“Can I help you, Officer?”

She jabbed her thumb in the direction of the apartment block. “You live here?”

“I used to. I just stopped by to pick up my stuff.”

“Are you HW Morgan?”

“Nope, I’m his brother Ry.”

“You sure about that?”

Used to being mistaken for his identical twin, he cautiously reached inside his jacket, took out his wallet, and handed over his driver’s license.

“Thanks.” She studied it, made the usual face at his given name, and then handed it back. “Have you seen your brother recently?”

“Not for about three weeks. What’s up?”

He asked even though it was obvious. The last time HW had thrown a party the police had been called. Maybe HW had learned something by not sticking around long enough to get caught in the aftermath. Ry’s gut tightened.

“Is it okay to go up there? I just want to get my stuff and head out again in the morning.”

“Wise decision.” The officer looked at him steadily. “Maybe you can make sure the party doesn’t start again.”

“I’ll do my best.” He tipped his Stetson to her. “Thanks.”

“And tell your brother that if he keeps this up, he’ll be spending the rest of his evening with the Sacramento Police Department.”

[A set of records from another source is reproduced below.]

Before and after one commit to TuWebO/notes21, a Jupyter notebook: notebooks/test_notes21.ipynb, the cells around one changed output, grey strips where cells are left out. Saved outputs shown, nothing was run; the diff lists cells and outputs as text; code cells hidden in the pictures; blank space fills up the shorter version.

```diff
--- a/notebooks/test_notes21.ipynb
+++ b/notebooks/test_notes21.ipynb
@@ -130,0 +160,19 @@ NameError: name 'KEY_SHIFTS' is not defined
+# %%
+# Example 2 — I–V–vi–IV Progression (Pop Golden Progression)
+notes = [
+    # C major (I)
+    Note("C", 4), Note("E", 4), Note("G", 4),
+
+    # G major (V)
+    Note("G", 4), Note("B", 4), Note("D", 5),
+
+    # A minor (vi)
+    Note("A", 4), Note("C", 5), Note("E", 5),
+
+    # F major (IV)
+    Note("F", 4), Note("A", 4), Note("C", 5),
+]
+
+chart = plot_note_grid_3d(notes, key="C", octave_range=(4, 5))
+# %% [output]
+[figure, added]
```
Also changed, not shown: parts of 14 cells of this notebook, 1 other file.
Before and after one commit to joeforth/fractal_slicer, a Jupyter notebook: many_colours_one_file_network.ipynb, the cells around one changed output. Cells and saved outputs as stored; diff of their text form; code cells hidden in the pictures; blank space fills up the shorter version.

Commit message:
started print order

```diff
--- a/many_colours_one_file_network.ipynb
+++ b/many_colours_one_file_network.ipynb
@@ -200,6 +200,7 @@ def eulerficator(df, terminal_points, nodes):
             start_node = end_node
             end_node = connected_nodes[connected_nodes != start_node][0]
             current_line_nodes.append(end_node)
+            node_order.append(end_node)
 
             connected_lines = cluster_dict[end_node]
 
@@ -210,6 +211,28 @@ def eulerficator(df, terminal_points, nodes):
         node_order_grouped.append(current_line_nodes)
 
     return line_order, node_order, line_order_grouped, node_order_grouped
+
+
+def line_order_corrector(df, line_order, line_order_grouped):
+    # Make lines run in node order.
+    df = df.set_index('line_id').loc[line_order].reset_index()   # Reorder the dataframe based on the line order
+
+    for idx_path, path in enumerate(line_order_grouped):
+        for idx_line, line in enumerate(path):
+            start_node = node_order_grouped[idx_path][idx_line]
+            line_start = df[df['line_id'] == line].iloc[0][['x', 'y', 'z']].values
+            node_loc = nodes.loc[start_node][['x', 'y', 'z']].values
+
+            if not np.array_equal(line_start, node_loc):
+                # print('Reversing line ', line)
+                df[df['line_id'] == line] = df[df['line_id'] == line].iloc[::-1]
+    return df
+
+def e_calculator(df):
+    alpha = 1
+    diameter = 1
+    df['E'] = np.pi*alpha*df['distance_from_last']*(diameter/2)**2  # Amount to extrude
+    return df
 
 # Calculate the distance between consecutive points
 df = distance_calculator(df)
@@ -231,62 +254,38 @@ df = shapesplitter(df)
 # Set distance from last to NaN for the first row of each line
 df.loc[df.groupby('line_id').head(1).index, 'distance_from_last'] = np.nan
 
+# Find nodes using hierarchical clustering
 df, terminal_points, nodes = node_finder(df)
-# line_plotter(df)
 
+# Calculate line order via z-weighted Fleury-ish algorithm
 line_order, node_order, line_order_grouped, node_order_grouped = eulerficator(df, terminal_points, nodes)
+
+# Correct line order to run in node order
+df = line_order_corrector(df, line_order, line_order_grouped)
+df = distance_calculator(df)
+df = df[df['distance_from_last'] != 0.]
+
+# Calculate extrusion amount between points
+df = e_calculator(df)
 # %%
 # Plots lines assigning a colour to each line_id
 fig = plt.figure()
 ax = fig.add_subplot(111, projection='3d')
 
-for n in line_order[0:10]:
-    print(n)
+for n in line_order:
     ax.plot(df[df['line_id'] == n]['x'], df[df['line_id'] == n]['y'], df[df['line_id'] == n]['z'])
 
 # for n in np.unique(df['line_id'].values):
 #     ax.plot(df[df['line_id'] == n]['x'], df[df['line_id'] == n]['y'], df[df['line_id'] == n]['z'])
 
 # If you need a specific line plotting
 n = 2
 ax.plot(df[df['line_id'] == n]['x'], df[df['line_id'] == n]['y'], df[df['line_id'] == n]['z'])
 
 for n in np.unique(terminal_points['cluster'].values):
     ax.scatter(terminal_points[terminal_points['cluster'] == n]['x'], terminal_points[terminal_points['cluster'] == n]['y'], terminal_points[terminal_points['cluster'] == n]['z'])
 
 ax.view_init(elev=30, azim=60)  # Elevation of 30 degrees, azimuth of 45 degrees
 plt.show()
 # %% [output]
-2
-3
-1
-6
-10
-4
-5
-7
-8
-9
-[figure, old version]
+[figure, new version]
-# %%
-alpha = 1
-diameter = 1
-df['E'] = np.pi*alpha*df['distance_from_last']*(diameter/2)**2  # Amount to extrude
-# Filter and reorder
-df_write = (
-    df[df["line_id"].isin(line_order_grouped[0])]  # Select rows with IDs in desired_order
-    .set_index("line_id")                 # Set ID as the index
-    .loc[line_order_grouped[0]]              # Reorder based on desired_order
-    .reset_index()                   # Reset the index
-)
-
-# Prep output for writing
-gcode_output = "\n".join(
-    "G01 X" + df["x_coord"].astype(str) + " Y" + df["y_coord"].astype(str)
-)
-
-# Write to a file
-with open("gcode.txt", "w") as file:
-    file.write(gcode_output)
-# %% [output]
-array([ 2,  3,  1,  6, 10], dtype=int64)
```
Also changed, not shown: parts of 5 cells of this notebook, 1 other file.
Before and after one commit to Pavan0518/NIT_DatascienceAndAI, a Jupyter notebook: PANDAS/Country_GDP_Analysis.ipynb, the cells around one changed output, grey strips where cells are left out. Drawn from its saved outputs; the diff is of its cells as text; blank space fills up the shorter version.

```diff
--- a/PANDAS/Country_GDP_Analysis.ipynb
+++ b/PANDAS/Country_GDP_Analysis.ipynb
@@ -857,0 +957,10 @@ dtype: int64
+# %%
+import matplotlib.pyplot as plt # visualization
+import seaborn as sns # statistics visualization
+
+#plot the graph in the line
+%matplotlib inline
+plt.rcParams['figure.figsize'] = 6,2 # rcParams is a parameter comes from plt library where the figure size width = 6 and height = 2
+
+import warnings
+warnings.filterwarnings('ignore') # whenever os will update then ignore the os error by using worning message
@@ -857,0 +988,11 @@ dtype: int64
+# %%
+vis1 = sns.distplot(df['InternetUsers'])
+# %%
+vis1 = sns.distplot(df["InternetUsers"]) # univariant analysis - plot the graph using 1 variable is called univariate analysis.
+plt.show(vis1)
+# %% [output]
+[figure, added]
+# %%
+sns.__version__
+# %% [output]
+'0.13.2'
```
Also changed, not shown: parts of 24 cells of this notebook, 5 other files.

Ry nodded as he turned away and headed for the front entrance of the building. A police officer was escorting a group of partygoers down the stairs. There were others emerging from the two elevators, still complaining loudly about the abrupt end to their evening. Ry ignored them all. They weren’t his kind of people. They stunk of booze, cheap perfume, and other substances he hoped the police hadn’t noticed.

Wearily, he climbed the stairs, spoke to the building security guy who had lingered on the landing to make sure everyone had left, and went inside. The place was a mess. He shut the door and leaned against it, letting his backpack slide to the floor.

“Well, look who’s turned up.”

He raised his head to see Lally Goldstein glaring at him from his brother’s bedroom doorway. She wore a halter top, which had silver spangled bits on it, and tiny blue shorts. Her blond hair was piled up on top of her head in a messy ponytail.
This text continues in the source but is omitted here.